Designations for orphan drugs skyrocketed in 2017, with the Food and Drug Administration receiving 1.4 requests per day and granting those requests at a record rate of 1.3 per day.

The FDA granted 77 orphan drug approvals last year and granted 476 orphan drug designation requests, according to law firm Hyman, Phelps & McNamara, which focuses on food, drug, medical device and cosmetic law. For context on the size of the increase from years past, 2014 saw only 49 orphan drug approvals; in 2015, only 355 orphan drug designation requests were made.

The increase has been largely attributed to the FDA’s Orphan Drug Designation Modernization Plan, which was predicated on eliminating the backlog of pending designation requests, in addition to implementing a 90-day timetable for processing designation requests. The agency also established the Orphan Products Council to better handle the scientific and regulatory challenges of orphan products.

Asked why drugmakers sought more orphan drug designations than in years past, Hyman, Phelps & McNamara director Anne Walsh said that companies are catching on to the economic and financial benefits that such designations provide.

“The whole point is that it’s been a success, that it is indeed working and people are trying to develop products in areas that would otherwise not be developed,” she said.

Since 1983, the FDA has granted more than 650 orphan drug approvals, nearly 4,500 orphan drug designations, and received more than 6,300 drug designation requests.
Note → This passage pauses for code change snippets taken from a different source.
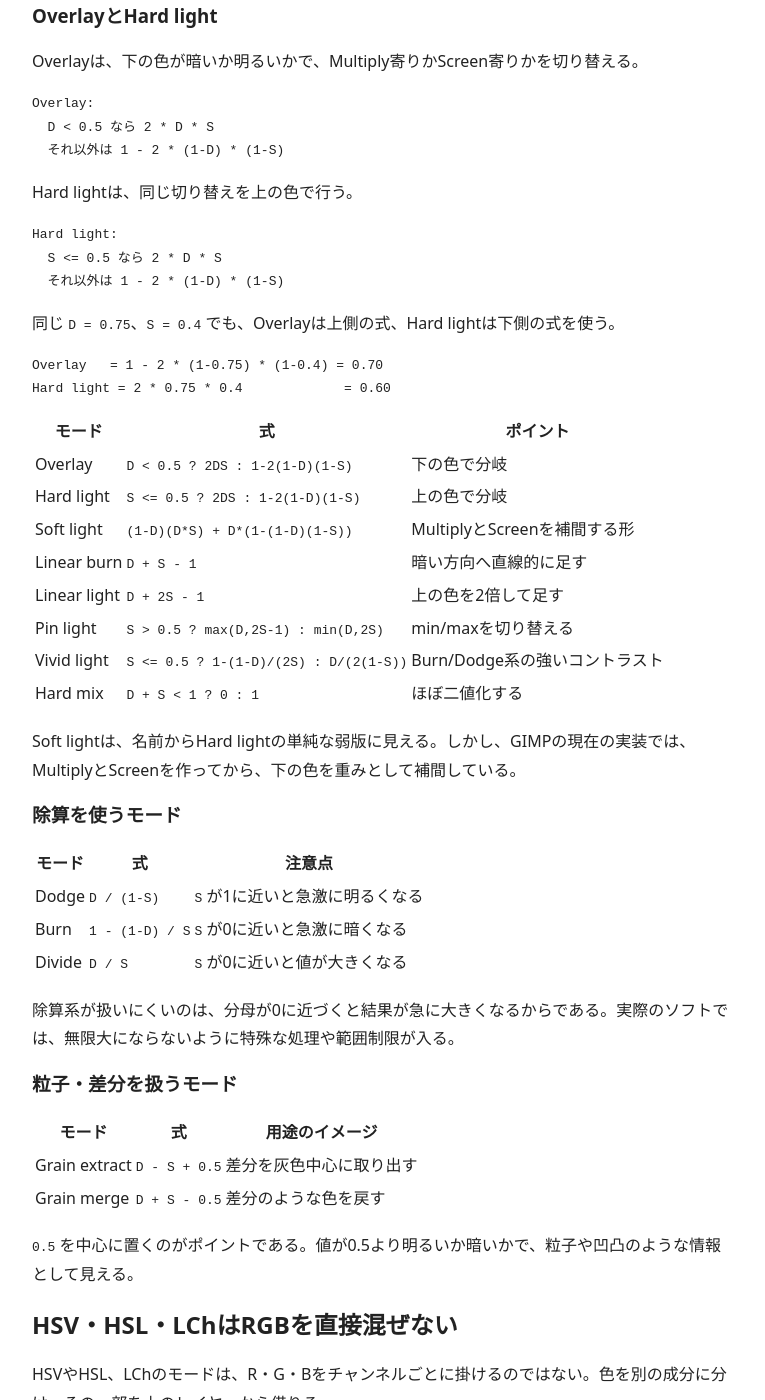
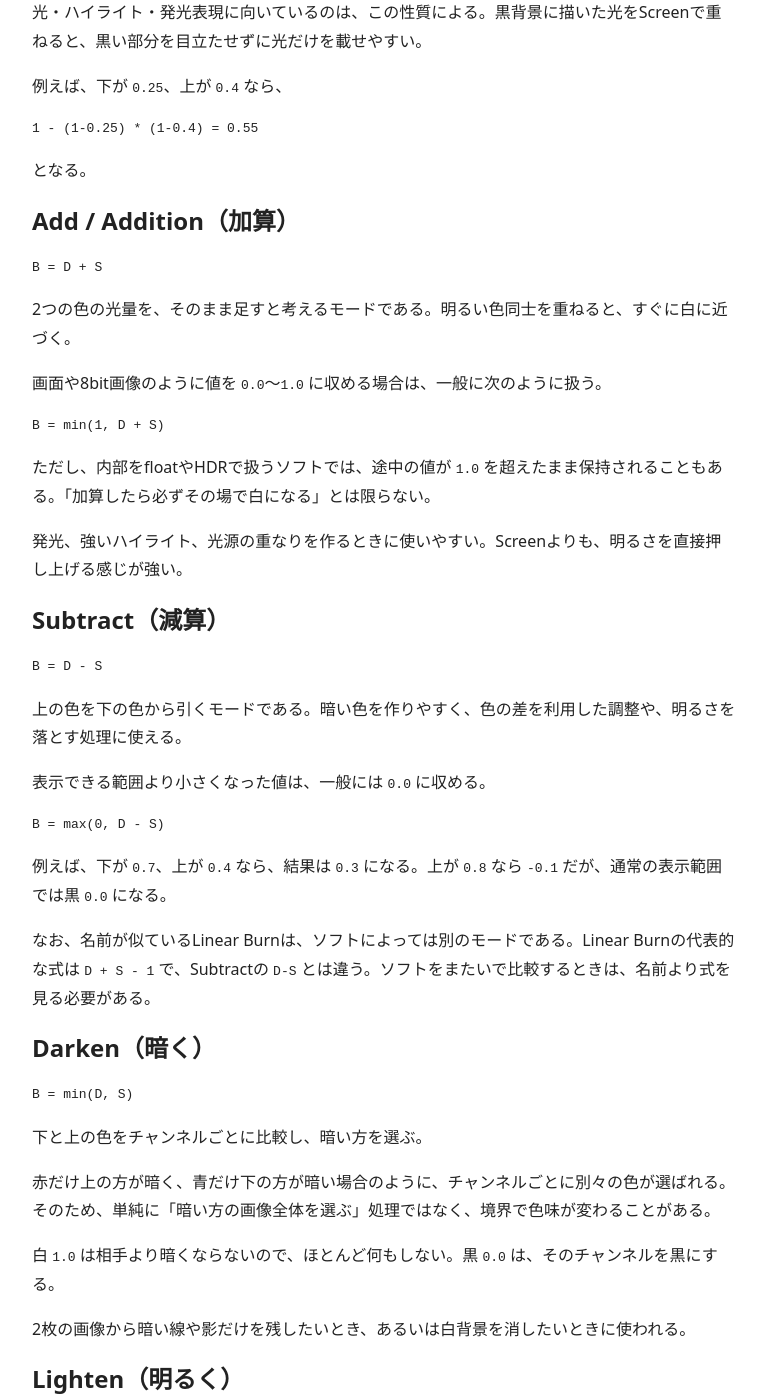
Before and after one commit to uota/uota.github.io, a Jekyll site: the page built from _posts/2026-08-30-gimp-layer-modes.md, in a window 1280 px wide and 1400 px high, scrolled down 3186 px. Shown: the whole window, without its empty margins (256-1021 px from the left). Built offline with Jekyll 4.4.1, drawn with Linux system fonts in a browser that asks for light colours; some of the changed text lies outside the part shown.

Commit message:
Refine article around common layer modes

````diff
--- a/_posts/2026-08-30-gimp-layer-modes.md
+++ b/_posts/2026-08-30-gimp-layer-modes.md
@@ -8,9 +8,9 @@ date: 2026-08-30
 
 でも、乗算は本当に何をしているのだろう。なぜ乗算は影に向いていて、スクリーンは光に向いているのだろう。オーバーレイは、何と何を重ねているのだろう。
 
-この記事では、普段使っているレイヤーモードを、できるだけ数式として眺めてみる。対象は、少し理系寄りの絵描き・クリエイター。実装者向けにソースコードを読み解くことが目的ではなく、「このモードは画素にこういう計算をしているのか」と分かることを目指す。
+この記事では、普段使っているレイヤーモードを、できるだけ数式として眺めてみる。対象は、少し理系寄りの絵描き・クリエイター。細かな実装を追いかけるのではなく、「このモードは画素にこういう計算をしているのか」と分かることを目指す。
 
-ペイントソフトによって、同じ名前のモードでも色空間やアルファの扱いが違うことがある。そこで、ここではソースが公開されていて処理を確認しやすいGIMPを具体例にした。GIMPがすべてのソフトの代表という意味ではない。
+ペイントソフトによって、同じ名前のモードでも細かい処理は違う。そこで、ここでは処理を確認しやすいGIMPをひとつの例にした。GIMPがすべてのソフトの代表という意味ではない。今回は、いろいろなソフトで名前や用途が比較的通じやすいモードに絞る。
 
 ## レイヤーモードは「上下の色から新しい色を作る関数」
 
@@ -38,7 +38,7 @@ RGBの各チャンネルを `0.0`〜`1.0` に正規化して考える。たと
 
 | モード | 計算 | 結果 |
 | --- | --- | ---: |
-| Addition | `0.25 + 0.4` | `0.65` |
+| Add | `0.25 + 0.4` | `0.65` |
 | Multiply | `0.25 * 0.4` | `0.10` |
 | Screen | `1 - (1-0.25)(1-0.4)` | `0.55` |
 | Overlay | `2 * 0.25 * 0.4` | `0.20` |
@@ -86,245 +86,213 @@ B     = f(D, S)
 
 一方、上のレイヤーが50%不透明なら、乗算で作った色をそのまま表示するのではなく、乗算結果と下の色の間を補間する。レイヤーの不透明度を下げると「乗算の濃さ」が変わるのはこのためである。
 
-## 代表的なレイヤーモードの数式一覧
+## Normal（通常）
 
-ここからの式の `B` は、モードが作る色である。透明度を含む最終結果ではない。完全不透明な2枚を重ねる場合は、そのまま結果の色になる。
-
-### 基本・明暗・差分
-
-| モード | 式 `B = f(D, S)` | どう見えるか |
-| --- | --- | --- |
-| Normal | `S` | 上の色をそのまま使う |
-| Addition | `D + S` | 光を足す。明るくなりやすい |
-| Subtract | `D - S` | 色を引く。暗くなりやすい |
-| Multiply | `D * S` | 両方が暗いほど暗くなる |
-| Screen | `1 - (1-D)(1-S)` | 反転してから乗算するので明るくなる |
-| Darken only | `min(D, S)` | チャンネルごとに暗い方を選ぶ |
-| Lighten only | `max(D, S)` | チャンネルごとに明るい方を選ぶ |
-| Difference | `abs(D - S)` | 2色の差を取り出す |
-| Exclusion | `D + S - 2DS` | Differenceに似ているが弱め |
-
-AdditionとMultiplyは、式だけ見るととても単純である。
+上のレイヤーを、そのまま下に重ねるモードである。
 
 ```text
-Addition: D + S
-Multiply: D * S
+B = S
 ```
 
-Additionは `1.0` を超えることがあり、Subtractは負になることがある。8bit画像では表示や保存のときに範囲外を切り詰めることが多いが、内部をfloatで扱うソフトでは、途中の計算結果がそのまま0〜1に収まるとは限らない。
+下のレイヤーが完全に不透明なら、上のレイヤーが100%不透明のときは上の色だけが見える。上が半透明なら、上の色と下の色の間になる。
 
-### スクリーンは「白を足す」のではなく「黒を減らす」
+「何もしない」ように見えるが、透明度を含めると、Normalはレイヤー合成の基準になる大事なモードである。ほかのモードも、最後はNormalに似たアルファ合成の仕組みと組み合わされる。
 
-Screenの式を展開すると、次のようにも書ける。
+## Multiply（乗算）
 
 ```text
-1 - (1-D)(1-S)
-= D + S - D*S
+B = D * S
 ```
+
+`0.0`〜`1.0` の範囲なら、結果は必ず入力の小さい方以下になる。白 `1.0` を掛けても相手の色がそのまま残り、黒 `0.0` を掛けると黒になる。
+
+この性質が、影・陰影・線画の色付けに向いている理由である。上のレイヤーに暗い色を置くほど、下の色を暗くする効果が強くなる。
+
+例えば、下が `0.8`、上が `0.5` なら、
+
+```text
+0.8 * 0.5 = 0.4
+```
+
+となる。上のレイヤーを50%不透明にすれば、最終的には `0.4` と `0.8` の間の値になる。
+
+## Screen（スクリーン）
+
+```text
+B = 1 - (1-D) * (1-S)
+```
+
+展開すると、
+
+```text
+B = D + S - D*S
+```
+
+とも書ける。
 
 黒 `0` を入れると、
 
 ```text
-1 - (1-D)(1-0) = D
+1 - (1-D) * (1-0) = D
 ```
 
-なので黒はほとんど何もしない。白 `1` を入れると、結果は `1` になる。白い光やハイライトを重ねる用途に向いているのは、この性質による。
+なので黒はほとんど何もしない。白 `1` を入れると、結果は `1` になる。Multiplyとは逆に、白い部分ほど下の色を明るくする。
 
-### OverlayとHard light
+光・ハイライト・発光表現に向いているのは、この性質による。黒背景に描いた光をScreenで重ねると、黒い部分を目立たせずに光だけを載せやすい。
+
+例えば、下が `0.25`、上が `0.4` なら、
+
+```text
+1 - (1-0.25) * (1-0.4) = 0.55
+```
+
+となる。
+
+## Add / Addition（加算）
+
+```text
+B = D + S
+```
+
+2つの色の光量を、そのまま足すと考えるモードである。明るい色同士を重ねると、すぐに白に近づく。
+
+画面や8bit画像のように値を `0.0`〜`1.0` に収める場合は、一般に次のように扱う。
+
+```text
+B = min(1, D + S)
+```
+
+ただし、内部をfloatやHDRで扱うソフトでは、途中の値が `1.0` を超えたまま保持されることもある。「加算したら必ずその場で白になる」とは限らない。
+
+発光、強いハイライト、光源の重なりを作るときに使いやすい。Screenよりも、明るさを直接押し上げる感じが強い。
+
+## Subtract（減算）
+
+```text
+B = D - S
+```
+
+上の色を下の色から引くモードである。暗い色を作りやすく、色の差を利用した調整や、明るさを落とす処理に使える。
+
+表示できる範囲より小さくなった値は、一般には `0.0` に収める。
+
+```text
+B = max(0, D - S)
+```
+
+例えば、下が `0.7`、上が `0.4` なら、結果は `0.3` になる。上が `0.8` なら `-0.1` だが、通常の表示範囲では黒 `0.0` になる。
+
+なお、名前が似ているLinear Burnは、ソフトによっては別のモードである。Linear Burnの代表的な式は `D + S - 1` で、Subtractの `D-S` とは違う。ソフトをまたいで比較するときは、名前より式を見る必要がある。
+
+## Darken（暗く）
+
+```text
+B = min(D, S)
+```
+
+下と上の色をチャンネルごとに比較し、暗い方を選ぶ。
+
+赤だけ上の方が暗く、青だけ下の方が暗い場合のように、チャンネルごとに別々の色が選ばれる。そのため、単純に「暗い方の画像全体を選ぶ」処理ではなく、境界で色味が変わることがある。
+
+白 `1.0` は相手より暗くならないので、ほとんど何もしない。黒 `0.0` は、そのチャンネルを黒にする。
+
+2枚の画像から暗い線や影だけを残したいとき、あるいは白背景を消したいときに使われる。
+
+## Lighten（明るく）
+
+```text
+B = max(D, S)
+```
+
+Darkenの反対で、チャンネルごとに明るい方を選ぶ。
+
+黒 `0.0` は相手より明るくならないので、ほとんど何もしない。白 `1.0` は、そのチャンネルを白にする。
+
+暗い背景を目立たせずに、明るい線や光だけを重ねたいときに使える。ただし、Darkenと同じくチャンネル単位の比較なので、画像全体の明るさだけを比較しているわけではない。
+
+## Overlay（オーバーレイ）
 
 Overlayは、下の色が暗いか明るいかで、Multiply寄りかScreen寄りかを切り替える。
 
 ```text
-Overlay:
-  D < 0.5 なら 2 * D * S
-  それ以外は 1 - 2 * (1-D) * (1-S)
+B = 2 * D * S                         (D < 0.5)
+B = 1 - 2 * (1-D) * (1-S)             (D >= 0.5)
 ```
 
-Hard lightは、同じ切り替えを上の色で行う。
+暗い下地ではMultiplyのように暗くなり、明るい下地ではScreenのように明るくなる。中間の `0.5` 付近を基準にコントラストを強める、と考えるとよい。
+
+例えば `D = 0.75`、`S = 0.4` なら、下の色が明るいのでScreen側を使う。
 
 ```text
-Hard light:
-  S <= 0.5 なら 2 * D * S
-  それ以外は 1 - 2 * (1-D) * (1-S)
+1 - 2 * (1-0.75) * (1-0.4) = 0.70
 ```
 
-同じ `D = 0.75`、`S = 0.4` でも、Overlayは上側の式、Hard lightは下側の式を使う。
+`D = 0.25` ならMultiply側になり、
 
 ```text
-Overlay   = 1 - 2 * (1-0.75) * (1-0.4) = 0.70
-Hard light = 2 * 0.75 * 0.4             = 0.60
+2 * 0.25 * 0.4 = 0.20
 ```
 
-| モード | 式 | ポイント |
-| --- | --- | --- |
-| Overlay | `D < 0.5 ? 2DS : 1-2(1-D)(1-S)` | 下の色で分岐 |
-| Hard light | `S <= 0.5 ? 2DS : 1-2(1-D)(1-S)` | 上の色で分岐 |
-| Soft light | `(1-D)(D*S) + D*(1-(1-D)(1-S))` | MultiplyとScreenを補間する形 |
-| Linear burn | `D + S - 1` | 暗い方向へ直線的に足す |
-| Linear light | `D + 2S - 1` | 上の色を2倍して足す |
-| Pin light | `S > 0.5 ? max(D,2S-1) : min(D,2S)` | min/maxを切り替える |
-| Vivid light | `S <= 0.5 ? 1-(1-D)/(2S) : D/(2(1-S))` | Burn/Dodge系の強いコントラスト |
-| Hard mix | `D + S < 1 ? 0 : 1` | ほぼ二値化する |
+となる。
 
-Soft lightは、名前からHard lightの単純な弱版に見える。しかし、GIMPの現在の実装では、MultiplyとScreenを作ってから、下の色を重みとして補間している。
+陰影を強めたり、テクスチャを下の明暗に沿わせたり、全体のコントラストを出したりする用途でよく使われる。上のレイヤーを50%グレーにすると、理想化した式では下の色をほぼ変えない。
 
-### 除算を使うモード
-
-| モード | 式 | 注意点 |
-| --- | --- | --- |
-| Dodge | `D / (1-S)` | `S` が1に近いと急激に明るくなる |
-| Burn | `1 - (1-D) / S` | `S` が0に近いと急激に暗くなる |
-| Divide | `D / S` | `S` が0に近いと値が大きくなる |
-
-除算系が扱いにくいのは、分母が0に近づくと結果が急に大きくなるからである。実際のソフトでは、無限大にならないように特殊な処理や範囲制限が入る。
-
-### 粒子・差分を扱うモード
-
-| モード | 式 | 用途のイメージ |
-| --- | --- | --- |
-| Grain extract | `D - S + 0.5` | 差分を灰色中心に取り出す |
-| Grain merge | `D + S - 0.5` | 差分のような色を戻す |
-
-`0.5` を中心に置くのがポイントである。値が0.5より明るいか暗いかで、粒子や凹凸のような情報として見える。
-
-## HSV・HSL・LChはRGBを直接混ぜない
-
-HSVやHSL、LChのモードは、R・G・Bをチャンネルごとに掛けるのではない。色を別の成分に分け、その一部を上のレイヤーから借りる。
-
-| モード | 上のレイヤーから借りるもの | 下のレイヤーから残すもの |
-| --- | --- | --- |
-| HSV Hue | 色相 | 彩度・明度 |
-| HSV Saturation | 彩度 | 色相・明度 |
-| HSL Color | 色相・彩度 | 明度 |
-| HSV Value | 明度 | 色相・彩度 |
-| LCh Hue | 色相 | 明度・彩度に相当するChroma |
-| LCh Chroma | Chroma | 明度・色相 |
-| LCh Color | 色相・Chroma | 明度 |
-| LCh Lightness | 明度 | 色相・Chroma |
-
-たとえばHSV Hueは「上のレイヤーの色相」と「下のレイヤーの彩度・明度」を組み合わせる。上が無彩色だと色相を取り出せないので、下の色相を残す。
-
-LChは、Lightness・Chroma・Hueの略で、CIELABから数学的に作られた色空間である。GIMPのコードでは、Labの `L`, `a`, `b` を使い、`a,b` 平面を極座標として扱っている。
+## Difference（差の絶対値）
 
 ```text
-Chroma = sqrt(a*a + b*b)
-Hue    = atan2(b, a)
+B = abs(D - S)
 ```
 
-「色味だけ変える」モードでも、実際にはこのように色の表現を変換してから一部の成分を交換している。[GIMP公式マニュアルのHSV説明](https://docs.gimp.org/3.0/en/layer-mode-group-hsv.html) [LCh説明](https://docs.gimp.org/3.0/en/layer-mode-group-lch.html)
+下と上の色の差を、絶対値にして取り出す。順番を入れ替えても結果は同じである。
 
-## 同じ式でも、色空間が違えば見え方が変わる
+同じ色同士なら、
 
-ここは、モードを数式だけで理解すると見落としやすい。
+```text
+abs(D - D) = 0
+```
 
-たとえばOverlayの境界は `0.5` である。しかし、その `0.5` がlinear RGBの値なのか、知覚的なRGBの値なのかで、実際の明るさは違う。
+なので黒になる。白 `1.0` を重ねると、
 
-GIMP 3の現在の設定を例にすると、モードごとにblendする色空間が異なる。
+```text
+abs(D - 1) = 1 - D
+```
 
-| モードの例 | GIMPでのblend空間の例 |
-| --- | --- |
-| Multiply, Addition | RGB linear |
-| Screen, Overlay, Difference | RGB perceptual |
-| HSV Hue/Saturation/Value, HSL Color | RGB non-linear |
-| LCh Hue/Chroma/Color/Lightness | Lab |
+となり、色が反転する。
 
-だから、同じ `D`、`S`、同じ式でも、どの色空間の数値に対して計算するかで結果の見た目が変わる。ソフトをまたいだ比較で「同じOverlayなのに少し違う」と感じる理由の一つである。
+2枚の画像の位置合わせ、塗り残しや差分の確認、色の比較に便利なモードである。見た目をきれいにするためだけでなく、「どこが違うか」を見つけるためのモードとして考えると分かりやすい。
 
-## アルファがあると、モードの性格がもっと見えてくる
+## 半透明のレイヤーでは、式の結果をさらに混ぜる
 
-上のレイヤーが半透明の場合、モードが作った色 `B` と下の色 `D` を、その不透明度に応じて混ぜる。
+ここまでの式は、上下のレイヤーが完全に不透明な場合の見え方である。上のレイヤーが半透明なら、モードが作った色 `B` と下の色 `D` の間を補間する。
 
-下のレイヤーが完全に不透明なら、考え方は次のように簡略化できる。
+下のレイヤーが完全に不透明なら、概念的には次のようになる。
 
 ```text
 最終色 = αS' * B + (1 - αS') * D
 ```
 
-たとえば半透明の黒をMultiplyで重ねると、黒一色になるのではなく、下の色を暗くする方向へ少しだけ動く。半透明の白をScreenで重ねると、白一色になるのではなく、下の色を明るくする方向へ少しだけ動く。
+例えば、半透明の黒をMultiplyで重ねても、黒一色にはならない。下の色を黒に近づけるだけである。半透明の白をScreenで重ねても、白一色ではなく、下の色を白に近づける。
 
-一方、透明な部分の外側まで結果を表示するかどうかは、ソフトの合成方式にも関係する。GIMPでは、色の計算と別に、下のレイヤーの範囲に結果を制限する方式などがある。
+この「モードの式」と「透明度による補間」を分けて考えると、レイヤーの不透明度を下げたときの挙動を予想しやすい。
 
-## GIMPは、ここでいう処理の具体例
+## ソフトによる違いはどこに出るのか
 
-ここまでの一般的な説明を、GIMPのソースコードで確かめてみる。
+この記事ではGIMPを具体例にしたが、他のペイントソフトで完全に同じ結果になるとは限らない。モードの名前が同じでも、細かい実装や表示のされ方が違うことはある。
 
-GIMPでは、現在のレイヤーモードの情報が [`gimp-layer-modes.c`](https://github.com/GNOME/gimp/blob/84e6bf980eeca78bb88d211e97d07f7471daabb4/app/operations/layer-modes/gimp-layer-modes.c) に登録され、色の計算が [`gimpoperationlayermode-blend.c`](https://github.com/GNOME/gimp/blob/84e6bf980eeca78bb88d211e97d07f7471daabb4/app/operations/layer-modes/gimpoperationlayermode-blend.c) に書かれている。
-
-Multiplyは、ほとんどそのまま次の一行である。
-
-```c
-comp[c] = in[c] * layer[c];
-```
-
-[GIMPのMultiply実装](https://github.com/GNOME/gimp/blob/84e6bf980eeca78bb88d211e97d07f7471daabb4/app/operations/layer-modes/gimpoperationlayermode-blend.c#L1012-L1039)
-
-Overlayも、数式と同じ分岐になっている。
-
-```c
-if (in[c] < 0.5f)
-  val = 2.0f * in[c] * layer[c];
-else
-  val = 1.0f - 2.0f * (1.0f - layer[c]) * (1.0f - in[c]);
-```
-
-[GIMPのOverlay実装](https://github.com/GNOME/gimp/blob/84e6bf980eeca78bb88d211e97d07f7471daabb4/app/operations/layer-modes/gimpoperationlayermode-blend.c#L1041-L1076)
-
-ただし、GIMPの処理はこの式で終わらない。色を作った後、アルファ・不透明度・マスクを使って最終画素にする。[GIMPの合成処理](https://github.com/GNOME/gimp/blob/84e6bf980eeca78bb88d211e97d07f7471daabb4/app/operations/layer-modes/gimpoperationlayermode.c#L662-L845)
-
-GIMP 3の実装を具体例にしたのは、こうした「感覚的な説明」と「実際の計算」を同じソースで照合できるからである。他のペイントソフトの挙動を調べるときも、まずは同じ名前の式、色空間、アルファ処理の3つを確認するとよい。
-
-## DissolveやEraseは、色の計算だけでは説明できない
-
-すべてのモードが、RGBの数式だけで表せるわけではない。
-
-| モード | 何をしているか |
-| --- | --- |
-| Dissolve | 乱数で画素を上か下に振り分け、半透明部分を粒状にする |
-| Color Erase | 上下の色の差から、下の色をどれだけ透明にするか決める |
-| Erase | 上の有効アルファで、下のアルファを減らす |
-| Merge | 上下の不透明度を、重複分に配慮して合成する |
-| Split | 上下の不透明度の差を取り、重なった部分を透明にする |
-| Pass through | グループ内部を、下のレイヤーと一緒に合成する指示 |
-
-Dissolveが「50%の色を作る」のではなく、画素ごとに上か下を選んでいるのは面白いところである。見た目は半透明でも、拡大すると粒の集まりとして現れる。
-
-## Legacy modeには注意する
-
-GIMP 2.10以降、レイヤーモードは変更され、古いファイルとの互換性のためにLegacy modeも残されている。公式マニュアルでも、古いGIMPで作られた画像や他形式との互換性のために使われるものとして説明されている。[GIMP公式マニュアル：Legacy Layer Modes](https://docs.gimp.org/3.0/en/gimp-concepts-layer-modes-legacy.html)
-
-そのため、次の二つは同じとは限らない。
-
-```text
-Overlay
-Overlay (legacy)
-```
-
-LegacyのOverlayは、歴史的なバグのため実質的にSoft lightと同じ式になっていると公式マニュアルに記載されている。これはGIMP固有の歴史であり、他のソフトにそのまま当てはめることはできない。
-
-## 絵を描くとき、数式をどう使うか
-
-モード名を丸暗記する代わりに、「上のレイヤーから何を借りたいか」で考えると選びやすい。
-
-- 影を下の色に沿わせたい → Multiply。上の色が黒に近いほど強く効く
-- 光を足したい → Screen。黒はほぼ何もしない
-- 上下の差を見たい → Difference。位置合わせや色の比較にも使える
-- 下の明暗に応じてコントラストを付けたい → Overlay
-- 色相だけ、明度だけを変えたい → HSV/HSL/LCh系
-- 強い光や焼き込みを作りたい → Dodge/Burn。ただし0付近・1付近で変化が急になる
-- 粒状感や凹凸感を取り出したい → Grain系
-
-重要なのは、モードの名前が「結果」を直接表しているのではなく、上下の値に対する関数の性格を表していることだ。だから、同じMultiplyでも、上に置く色が白なのか黒なのか、半透明なのか、どの色空間で計算するのかで、見え方は変わる。
+それでも、Multiplyは「上下を掛ける」、Screenは「反転して掛けて戻す」、Overlayは「下の明暗で分岐する」という中心部分は、いろいろなソフトを理解するときの共通の足場になる。ここでは、その共通部分をつかむことを優先した。
 
 ## まとめ
 
 レイヤーモードは、魔法のフィルターというより、画素ごとに同じ計算を繰り返す仕組みである。
 
-- Multiplyは `D*S`
-- Screenは `1-(1-D)(1-S)`
-- Overlayは、下の色を境にMultiplyとScreenを切り替える
-- Dodge・Burn・Divideは除算なので、端の値で急に変化する
-- HSV・HSL・LChは、RGBを直接混ぜず、色の成分を入れ替える
-- 透明度があると、モードの色 `B` をさらにアルファ合成する
-- ソフトによって、色空間・アルファ処理・Legacy対応が異なる
+- Normalは上の色をそのまま重ねる
+- Multiplyは `D*S`。暗い色や影に向く
+- Screenは `1-(1-D)(1-S)`。明るい色や光に向く
+- Addは `D+S`。光量を直接足す
+- Subtractは `D-S`。色や明るさを引く
+- DarkenとLightenは、チャンネルごとに暗い方・明るい方を選ぶ
+- Overlayは、下の明暗に応じてMultiplyとScreenを切り替える
+- Differenceは `abs(D-S)`。2枚の差を見つける
+- 半透明の場合は、モードの結果をさらにアルファ合成する
 
-「このモードは何となくこういう効果」という経験に、ひとつ数式を添えるだけで、レイヤーの挙動を予測しやすくなる。数式を全部覚える必要はない。まずは、乗算は暗い値を強める、スクリーンは明るい値を強める、オーバーレイは下の明暗で分岐する、というところから始めればよい。
+数式を全部覚える必要はない。まずは「何を足すのか」「何を掛けるのか」「どちらの色を基準に分岐するのか」を見るだけでも、レイヤーモードの挙動はかなり予想できるようになる。
````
Some experts believe 2018 may see more designations and requests than ever before, thanks to a pilot program with components that include streamlined requests via a fillable form, an online tutorial to guide sponsors through the admissions process, and inter-center consult process that will standardize the agency’s communications process.